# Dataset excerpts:
- - - - -

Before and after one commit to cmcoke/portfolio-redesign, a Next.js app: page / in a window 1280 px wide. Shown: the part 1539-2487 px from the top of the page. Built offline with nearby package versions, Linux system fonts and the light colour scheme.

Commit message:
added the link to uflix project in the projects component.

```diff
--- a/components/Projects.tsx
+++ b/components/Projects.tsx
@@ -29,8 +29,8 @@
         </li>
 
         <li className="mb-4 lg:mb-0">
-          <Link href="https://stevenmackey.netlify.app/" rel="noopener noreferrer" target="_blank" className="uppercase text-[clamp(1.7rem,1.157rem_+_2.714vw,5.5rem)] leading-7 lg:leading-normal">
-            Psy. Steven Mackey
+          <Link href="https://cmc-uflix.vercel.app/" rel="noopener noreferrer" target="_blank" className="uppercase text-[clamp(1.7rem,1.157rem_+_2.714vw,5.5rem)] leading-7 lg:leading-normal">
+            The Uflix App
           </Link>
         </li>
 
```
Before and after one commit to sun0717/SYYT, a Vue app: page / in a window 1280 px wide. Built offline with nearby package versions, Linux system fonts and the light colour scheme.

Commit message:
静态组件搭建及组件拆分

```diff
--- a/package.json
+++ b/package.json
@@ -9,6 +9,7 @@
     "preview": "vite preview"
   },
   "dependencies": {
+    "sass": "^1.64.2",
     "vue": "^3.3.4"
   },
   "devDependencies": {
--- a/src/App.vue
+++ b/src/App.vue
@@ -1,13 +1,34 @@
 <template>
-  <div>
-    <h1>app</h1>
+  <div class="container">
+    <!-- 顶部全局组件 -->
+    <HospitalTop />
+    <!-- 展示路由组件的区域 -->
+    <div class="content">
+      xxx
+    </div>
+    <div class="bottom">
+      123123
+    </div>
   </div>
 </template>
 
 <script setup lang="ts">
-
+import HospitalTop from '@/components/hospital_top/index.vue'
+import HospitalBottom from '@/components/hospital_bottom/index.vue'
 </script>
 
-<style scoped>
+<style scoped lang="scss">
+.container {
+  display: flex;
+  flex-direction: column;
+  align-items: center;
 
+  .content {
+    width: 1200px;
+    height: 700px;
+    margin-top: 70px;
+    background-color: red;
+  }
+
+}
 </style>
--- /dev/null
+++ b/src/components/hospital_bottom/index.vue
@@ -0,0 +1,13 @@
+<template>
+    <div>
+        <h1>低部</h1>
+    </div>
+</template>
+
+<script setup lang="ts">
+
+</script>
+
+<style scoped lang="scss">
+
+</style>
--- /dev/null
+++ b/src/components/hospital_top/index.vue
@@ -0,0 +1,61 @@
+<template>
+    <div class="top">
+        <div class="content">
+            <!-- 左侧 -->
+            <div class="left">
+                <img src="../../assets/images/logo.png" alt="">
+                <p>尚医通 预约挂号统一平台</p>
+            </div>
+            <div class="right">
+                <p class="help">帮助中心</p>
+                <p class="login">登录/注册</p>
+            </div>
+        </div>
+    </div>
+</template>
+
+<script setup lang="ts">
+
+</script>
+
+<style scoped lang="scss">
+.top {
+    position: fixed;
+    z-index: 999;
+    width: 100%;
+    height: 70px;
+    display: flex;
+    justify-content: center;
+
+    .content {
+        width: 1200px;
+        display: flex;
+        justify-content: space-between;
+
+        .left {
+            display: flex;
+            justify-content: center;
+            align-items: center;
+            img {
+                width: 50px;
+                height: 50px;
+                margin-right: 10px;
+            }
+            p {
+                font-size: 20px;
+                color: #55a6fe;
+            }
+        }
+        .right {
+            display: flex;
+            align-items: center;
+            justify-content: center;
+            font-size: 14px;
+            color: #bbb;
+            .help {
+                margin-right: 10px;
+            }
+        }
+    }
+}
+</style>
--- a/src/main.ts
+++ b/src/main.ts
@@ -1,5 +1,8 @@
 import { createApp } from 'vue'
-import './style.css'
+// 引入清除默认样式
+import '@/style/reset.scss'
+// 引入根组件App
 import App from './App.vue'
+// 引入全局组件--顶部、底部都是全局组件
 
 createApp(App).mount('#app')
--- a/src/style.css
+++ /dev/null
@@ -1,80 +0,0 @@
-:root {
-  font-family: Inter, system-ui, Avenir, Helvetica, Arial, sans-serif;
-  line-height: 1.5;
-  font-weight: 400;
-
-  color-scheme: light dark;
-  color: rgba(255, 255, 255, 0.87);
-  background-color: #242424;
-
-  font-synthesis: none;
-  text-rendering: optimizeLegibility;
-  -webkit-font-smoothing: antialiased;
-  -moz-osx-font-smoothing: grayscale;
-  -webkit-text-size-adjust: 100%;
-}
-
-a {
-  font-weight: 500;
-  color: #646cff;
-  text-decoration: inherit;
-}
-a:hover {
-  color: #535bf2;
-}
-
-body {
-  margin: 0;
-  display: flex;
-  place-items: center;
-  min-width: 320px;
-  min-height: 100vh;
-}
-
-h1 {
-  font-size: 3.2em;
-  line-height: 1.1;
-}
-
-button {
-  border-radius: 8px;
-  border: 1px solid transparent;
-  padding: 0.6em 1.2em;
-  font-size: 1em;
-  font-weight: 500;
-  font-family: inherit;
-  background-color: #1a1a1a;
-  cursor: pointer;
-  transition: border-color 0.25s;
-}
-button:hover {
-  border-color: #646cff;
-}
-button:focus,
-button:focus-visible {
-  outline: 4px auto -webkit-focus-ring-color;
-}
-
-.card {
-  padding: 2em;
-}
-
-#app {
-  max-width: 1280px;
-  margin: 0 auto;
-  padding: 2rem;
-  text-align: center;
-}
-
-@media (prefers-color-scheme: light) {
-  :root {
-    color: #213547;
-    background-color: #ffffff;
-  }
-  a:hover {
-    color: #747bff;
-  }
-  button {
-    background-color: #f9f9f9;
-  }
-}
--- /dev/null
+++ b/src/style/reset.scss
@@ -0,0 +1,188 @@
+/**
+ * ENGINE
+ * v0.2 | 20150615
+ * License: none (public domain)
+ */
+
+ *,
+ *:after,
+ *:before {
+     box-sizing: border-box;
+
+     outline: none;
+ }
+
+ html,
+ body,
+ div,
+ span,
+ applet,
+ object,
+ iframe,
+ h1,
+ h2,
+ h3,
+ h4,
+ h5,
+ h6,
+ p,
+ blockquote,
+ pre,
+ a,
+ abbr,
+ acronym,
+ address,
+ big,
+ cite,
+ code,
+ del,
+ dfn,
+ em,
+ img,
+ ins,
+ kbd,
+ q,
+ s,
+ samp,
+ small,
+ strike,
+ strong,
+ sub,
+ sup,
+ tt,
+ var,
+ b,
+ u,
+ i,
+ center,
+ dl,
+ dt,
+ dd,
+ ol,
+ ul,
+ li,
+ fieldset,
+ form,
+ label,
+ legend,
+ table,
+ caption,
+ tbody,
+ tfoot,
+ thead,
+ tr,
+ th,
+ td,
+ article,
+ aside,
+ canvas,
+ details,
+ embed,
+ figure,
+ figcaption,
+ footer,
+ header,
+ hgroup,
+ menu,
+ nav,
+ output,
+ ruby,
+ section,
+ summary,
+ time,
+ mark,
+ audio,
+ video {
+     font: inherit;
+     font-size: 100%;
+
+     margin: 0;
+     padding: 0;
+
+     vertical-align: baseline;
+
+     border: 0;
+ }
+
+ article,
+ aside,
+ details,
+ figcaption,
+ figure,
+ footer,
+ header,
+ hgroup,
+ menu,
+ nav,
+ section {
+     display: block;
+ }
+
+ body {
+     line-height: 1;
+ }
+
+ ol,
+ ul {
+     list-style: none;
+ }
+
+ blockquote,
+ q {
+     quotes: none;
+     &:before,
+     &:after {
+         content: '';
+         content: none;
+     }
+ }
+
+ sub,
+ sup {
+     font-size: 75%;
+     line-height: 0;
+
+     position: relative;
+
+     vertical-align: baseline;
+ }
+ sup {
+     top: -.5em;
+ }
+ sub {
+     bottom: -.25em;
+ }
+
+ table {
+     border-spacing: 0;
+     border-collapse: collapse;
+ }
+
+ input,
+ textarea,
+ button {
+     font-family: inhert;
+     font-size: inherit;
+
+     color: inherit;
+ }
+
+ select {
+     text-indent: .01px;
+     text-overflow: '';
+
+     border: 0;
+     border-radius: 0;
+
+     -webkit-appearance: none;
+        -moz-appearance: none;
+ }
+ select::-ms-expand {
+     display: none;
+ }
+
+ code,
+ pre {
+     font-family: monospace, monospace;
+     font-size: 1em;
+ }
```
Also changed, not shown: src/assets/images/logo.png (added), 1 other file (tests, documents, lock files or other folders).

- - - - -

# EXERCISE BRIEF:
Retrieve every line above holding the word "scheme".

# WRITTEN ANSWER:
Before and after one commit to cmcoke/portfolio-redesign, a Next.js app: page / in a window 1280 px wide. Shown: the part 1539-2487 px from the top of the page. Built offline with nearby package versions, Linux system fonts and the light colour scheme.
Before and after one commit to sun0717/SYYT, a Vue app: page / in a window 1280 px wide. Built offline with nearby package versions, Linux system fonts and the light colour scheme.
-  color-scheme: light dark;
-@media (prefers-color-scheme: light) {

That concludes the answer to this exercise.